▶ [Work task]
Every entry below needs to be printed again exactly, with its pictures left out.

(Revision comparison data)

▬▬▬▬▬▬▬▬▬▬

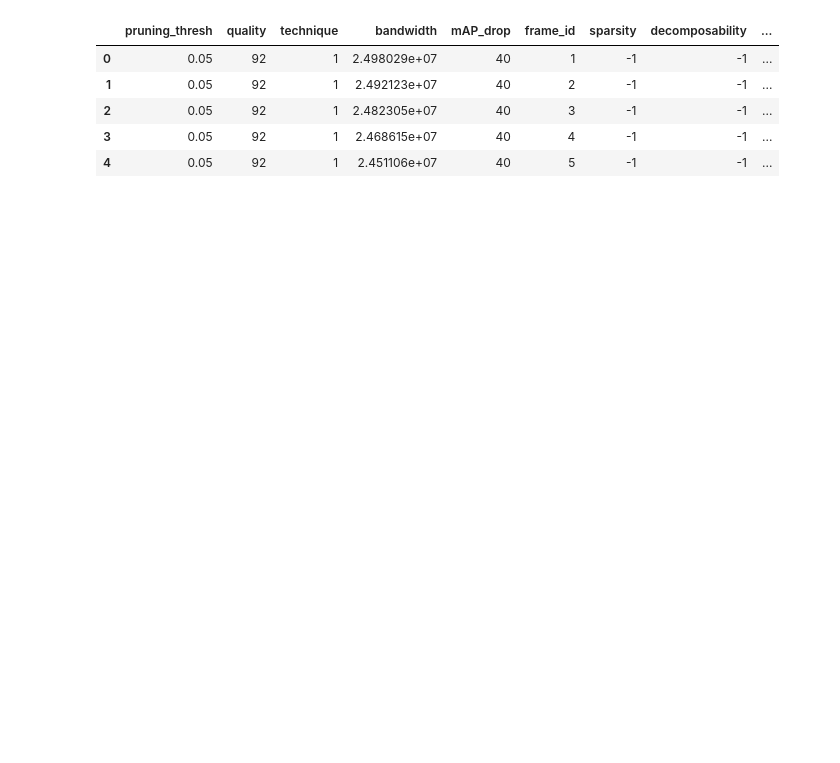
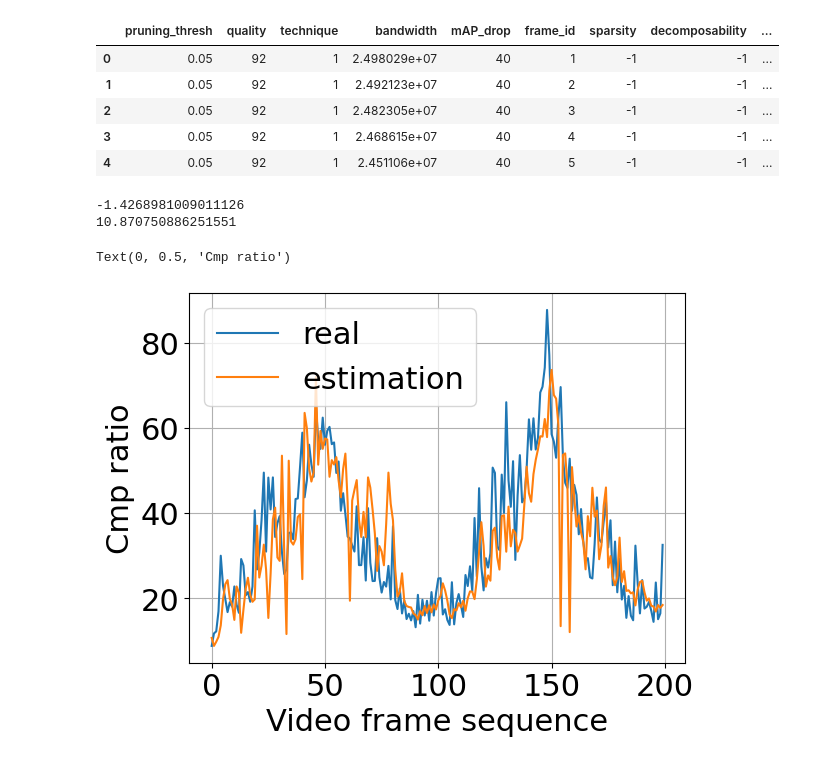
Before and after one commit to Rexyyj/split_DNN_framework, a Jupyter notebook: dynamic_framework/linearality_analysis/analysis_jpeg_dynamic2_cmp_history.ipynb, the cells around one changed output. Drawn from its saved outputs; the diff is of its cells as text; code cells hidden in the pictures; blank space fills up the shorter version.

```diff
--- a/dynamic_framework/linearality_analysis/analysis_jpeg_dynamic2_cmp_history.ipynb
+++ b/dynamic_framework/linearality_analysis/analysis_jpeg_dynamic2_cmp_history.ipynb
@@ -3,6 +3,11 @@ from scipy.interpolate import griddata
 import pandas as pd
 import numpy as np
 import matplotlib.pyplot as plt
+
+plt.rcParams.update({"text.usetex": False,
+                     "font.size": 22,
+                     "pdf.fonttype": 42,
+                     "ps.fonttype": 42})
 # %%
 df = pd.read_csv("../measurements/JPEG_manager_dyanmic2/characteristic.csv")
 # df = pd.read_csv("../measurements/JPEG_manager_sparsity/characteristic.csv")
@@ -41,3 +46,33 @@ for p in pruning:
         cmps = cha_plot_df["ratio"].to_numpy()[0:window_size]
         snr_samples[(p,q)] =snrs
         cmp_samples[(p,q)] =cmps
+
+thresh = df["pruning_thresh"].to_numpy()
+quality = df["quality"].to_numpy()
+cmp_m = df["cmp"].to_numpy()
+
+est_err3 = []
+est_3 = []
+
+
+for i in range(len(thresh)):
+    sample_points = list(cmp_samples.keys())
+    sample_snrs = np.mean(np.array(list(cmp_samples.values())),axis=1)
+    # snr_est = griddata(sample_points, sample_snrs, (thresh[i],quality[i]), method='cubic')
+    snr_est = griddata(sample_points, sample_snrs, (thresh[i],quality[i]), method='linear')
+    est_3.append(snr_est)
+    est_err3.append(snr_est-cmp_m[i])
+
+    try:
+        values = cmp_samples[(thresh[i],quality[i])]
+        values = np.roll(values,1)
+        values[0] = cmp_m[i]
+        cmp_samples[(thresh[i],quality[i])] = values
+    except:
+        cmp_samples[(thresh[i],quality[i])] = np.ones(window_size)*cmp_m[i]
+
+print(np.array(est_err3).mean())
+print(np.array(est_err3).std())
+# %% [output]
+-1.4268981009011126
+10.870750886251551
@@ -48 +79,13 @@ cmp_m = df["cmp"].to_numpy()
+# %%
+plt.figure()
+plt.plot(cmp_m,label ="real")
+plt.plot(est_3, label="estimation")
+
+plt.legend()
+plt.grid()
+plt.xlabel("Video frame sequence")
+plt.ylabel("Cmp ratio")
+# %% [output]
+Text(0, 0.5, 'Cmp ratio')
+[figure, added]
 # %%
```
Also changed, not shown: parts of 11 cells of this notebook, 3 other files.
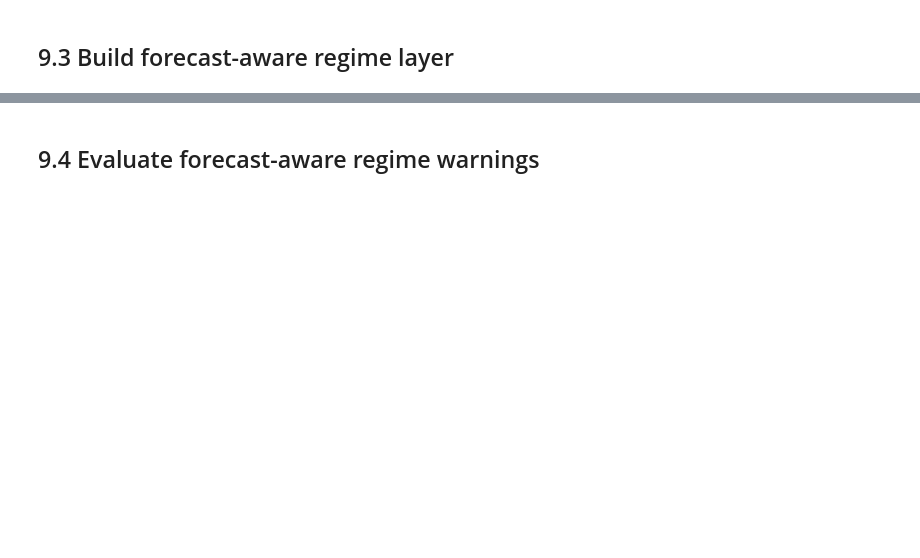
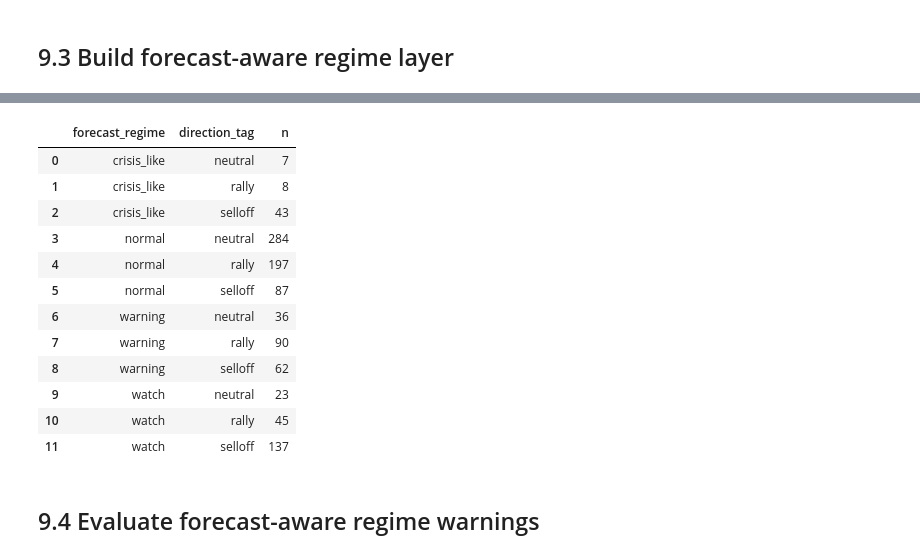
Before and after one commit to friedsam/qpitome-qrc-volatility, a Jupyter notebook: notebooks/phase2_forecast_aware_regime_layer.ipynb, the cells around one changed output, grey strips where cells are left out. Cells and saved outputs as stored; diff of their text form; code cells hidden in the pictures; blank space fills up the shorter version.

```diff
--- a/notebooks/phase2_forecast_aware_regime_layer.ipynb
+++ b/notebooks/phase2_forecast_aware_regime_layer.ipynb
@@ -134,3 +162,60 @@ forecast_layer.groupby(['forecast_regime', 'direction_tag']).size().reset_index(
+# %%
+forecast_layer = timeline.merge(qrc_forecast, on='date', how='inner')
+
+forecast_layer['forecast_high_vol'] = forecast_layer['qrc_pred_future_rv_20d'] > thresholds['high_vol_q80']
+forecast_layer['forecast_extreme_vol'] = forecast_layer['qrc_pred_future_rv_20d'] > thresholds['extreme_vol_q90']
+forecast_layer['forecast_crisis_vol'] = forecast_layer['qrc_pred_future_rv_20d'] > thresholds['crisis_candidate_q95']
+
+confirm_cols = ['flag_vix_level', 'flag_vix_range', 'flag_drawdown', 'flag_selloff', 'flag_volume']
+forecast_layer['confirm_score'] = forecast_layer[confirm_cols].sum(axis=1)
+
+forecast_layer['forecast_regime'] = 'normal'
+forecast_layer.loc[
+    forecast_layer['forecast_high_vol'] | (forecast_layer['confirm_score'] >= 2),
+    'forecast_regime',
+] = 'watch'
+forecast_layer.loc[
+    (forecast_layer['forecast_high_vol'] & (forecast_layer['confirm_score'] >= 1))
+    | forecast_layer['forecast_extreme_vol'],
+    'forecast_regime',
+] = 'warning'
+forecast_layer.loc[
+    (
+        forecast_layer["forecast_extreme_vol"]
+        & (forecast_layer["confirm_score"] >= 2)
+        & (
+            forecast_layer["flag_drawdown"]
+            | forecast_layer["flag_selloff"]
+            | forecast_layer["flag_vix_level"]
+        )
+    )
+    | (
+        forecast_layer["forecast_high_vol"]
+        & (forecast_layer["confirm_score"] >= 4)
+        & (
+            forecast_layer["flag_drawdown"]
+            | forecast_layer["flag_vix_level"]
+        )
+    ),
+    "forecast_regime",
+] = "crisis_like"
+forecast_layer['forecast_regime_descriptor'] = forecast_layer['forecast_regime'] + '_' + forecast_layer['direction_tag']
+
+forecast_layer.groupby(['forecast_regime', 'direction_tag']).size().reset_index(name='n')
+# %% [output]
+|  | forecast_regime | direction_tag | n |
+| 0 | crisis_like | neutral | 7 |
+| 1 | crisis_like | rally | 8 |
+| 2 | crisis_like | selloff | 43 |
+| 3 | normal | neutral | 284 |
+| 4 | normal | rally | 197 |
+| 5 | normal | selloff | 87 |
+| 6 | warning | neutral | 36 |
+| 7 | warning | rally | 90 |
+| 8 | warning | selloff | 62 |
+| 9 | watch | neutral | 23 |
+| 10 | watch | rally | 45 |
+| 11 | watch | selloff | 137 |
 # %% [markdown]
 ## 9.4 Evaluate forecast-aware regime warnings
 # %%
```
Also changed, not shown: parts of 6 cells of this notebook, 2 other files.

▬▬▬▬▬▬▬▬▬▬

▶ [Answer box]
Before and after one commit to Rexyyj/split_DNN_framework, a Jupyter notebook: dynamic_framework/linearality_analysis/analysis_jpeg_dynamic2_cmp_history.ipynb, the cells around one changed output. Drawn from its saved outputs; the diff is of its cells as text; code cells hidden in the pictures; blank space fills up the shorter version.

```diff
--- a/dynamic_framework/linearality_analysis/analysis_jpeg_dynamic2_cmp_history.ipynb
+++ b/dynamic_framework/linearality_analysis/analysis_jpeg_dynamic2_cmp_history.ipynb
@@ -3,6 +3,11 @@ from scipy.interpolate import griddata
 import pandas as pd
 import numpy as np
 import matplotlib.pyplot as plt
+
+plt.rcParams.update({"text.usetex": False,
+                     "font.size": 22,
+                     "pdf.fonttype": 42,
+                     "ps.fonttype": 42})
 # %%
 df = pd.read_csv("../measurements/JPEG_manager_dyanmic2/characteristic.csv")
 # df = pd.read_csv("../measurements/JPEG_manager_sparsity/characteristic.csv")
@@ -41,3 +46,33 @@ for p in pruning:
         cmps = cha_plot_df["ratio"].to_numpy()[0:window_size]
         snr_samples[(p,q)] =snrs
         cmp_samples[(p,q)] =cmps
+
+thresh = df["pruning_thresh"].to_numpy()
+quality = df["quality"].to_numpy()
+cmp_m = df["cmp"].to_numpy()
+
+est_err3 = []
+est_3 = []
+
+
+for i in range(len(thresh)):
+    sample_points = list(cmp_samples.keys())
+    sample_snrs = np.mean(np.array(list(cmp_samples.values())),axis=1)
+    # snr_est = griddata(sample_points, sample_snrs, (thresh[i],quality[i]), method='cubic')
+    snr_est = griddata(sample_points, sample_snrs, (thresh[i],quality[i]), method='linear')
+    est_3.append(snr_est)
+    est_err3.append(snr_est-cmp_m[i])
+
+    try:
+        values = cmp_samples[(thresh[i],quality[i])]
+        values = np.roll(values,1)
+        values[0] = cmp_m[i]
+        cmp_samples[(thresh[i],quality[i])] = values
+    except:
+        cmp_samples[(thresh[i],quality[i])] = np.ones(window_size)*cmp_m[i]
+
+print(np.array(est_err3).mean())
+print(np.array(est_err3).std())
+# %% [output]
+-1.4268981009011126
+10.870750886251551
@@ -48 +79,13 @@ cmp_m = df["cmp"].to_numpy()
+# %%
+plt.figure()
+plt.plot(cmp_m,label ="real")
+plt.plot(est_3, label="estimation")
+
+plt.legend()
+plt.grid()
+plt.xlabel("Video frame sequence")
+plt.ylabel("Cmp ratio")
+# %% [output]
+Text(0, 0.5, 'Cmp ratio')
+[figure, added]
 # %%
```
Also changed, not shown: parts of 11 cells of this notebook, 3 other files.
Before and after one commit to friedsam/qpitome-qrc-volatility, a Jupyter notebook: notebooks/phase2_forecast_aware_regime_layer.ipynb, the cells around one changed output, grey strips where cells are left out. Cells and saved outputs as stored; diff of their text form; code cells hidden in the pictures; blank space fills up the shorter version.

```diff
--- a/notebooks/phase2_forecast_aware_regime_layer.ipynb
+++ b/notebooks/phase2_forecast_aware_regime_layer.ipynb
@@ -134,3 +162,60 @@ forecast_layer.groupby(['forecast_regime', 'direction_tag']).size().reset_index(
+# %%
+forecast_layer = timeline.merge(qrc_forecast, on='date', how='inner')
+
+forecast_layer['forecast_high_vol'] = forecast_layer['qrc_pred_future_rv_20d'] > thresholds['high_vol_q80']
+forecast_layer['forecast_extreme_vol'] = forecast_layer['qrc_pred_future_rv_20d'] > thresholds['extreme_vol_q90']
+forecast_layer['forecast_crisis_vol'] = forecast_layer['qrc_pred_future_rv_20d'] > thresholds['crisis_candidate_q95']
+
+confirm_cols = ['flag_vix_level', 'flag_vix_range', 'flag_drawdown', 'flag_selloff', 'flag_volume']
+forecast_layer['confirm_score'] = forecast_layer[confirm_cols].sum(axis=1)
+
+forecast_layer['forecast_regime'] = 'normal'
+forecast_layer.loc[
+    forecast_layer['forecast_high_vol'] | (forecast_layer['confirm_score'] >= 2),
+    'forecast_regime',
+] = 'watch'
+forecast_layer.loc[
+    (forecast_layer['forecast_high_vol'] & (forecast_layer['confirm_score'] >= 1))
+    | forecast_layer['forecast_extreme_vol'],
+    'forecast_regime',
+] = 'warning'
+forecast_layer.loc[
+    (
+        forecast_layer["forecast_extreme_vol"]
+        & (forecast_layer["confirm_score"] >= 2)
+        & (
+            forecast_layer["flag_drawdown"]
+            | forecast_layer["flag_selloff"]
+            | forecast_layer["flag_vix_level"]
+        )
+    )
+    | (
+        forecast_layer["forecast_high_vol"]
+        & (forecast_layer["confirm_score"] >= 4)
+        & (
+            forecast_layer["flag_drawdown"]
+            | forecast_layer["flag_vix_level"]
+        )
+    ),
+    "forecast_regime",
+] = "crisis_like"
+forecast_layer['forecast_regime_descriptor'] = forecast_layer['forecast_regime'] + '_' + forecast_layer['direction_tag']
+
+forecast_layer.groupby(['forecast_regime', 'direction_tag']).size().reset_index(name='n')
+# %% [output]
+|  | forecast_regime | direction_tag | n |
+| 0 | crisis_like | neutral | 7 |
+| 1 | crisis_like | rally | 8 |
+| 2 | crisis_like | selloff | 43 |
+| 3 | normal | neutral | 284 |
+| 4 | normal | rally | 197 |
+| 5 | normal | selloff | 87 |
+| 6 | warning | neutral | 36 |
+| 7 | warning | rally | 90 |
+| 8 | warning | selloff | 62 |
+| 9 | watch | neutral | 23 |
+| 10 | watch | rally | 45 |
+| 11 | watch | selloff | 137 |
 # %% [markdown]
 ## 9.4 Evaluate forecast-aware regime warnings
 # %%
```
Also changed, not shown: parts of 6 cells of this notebook, 2 other files.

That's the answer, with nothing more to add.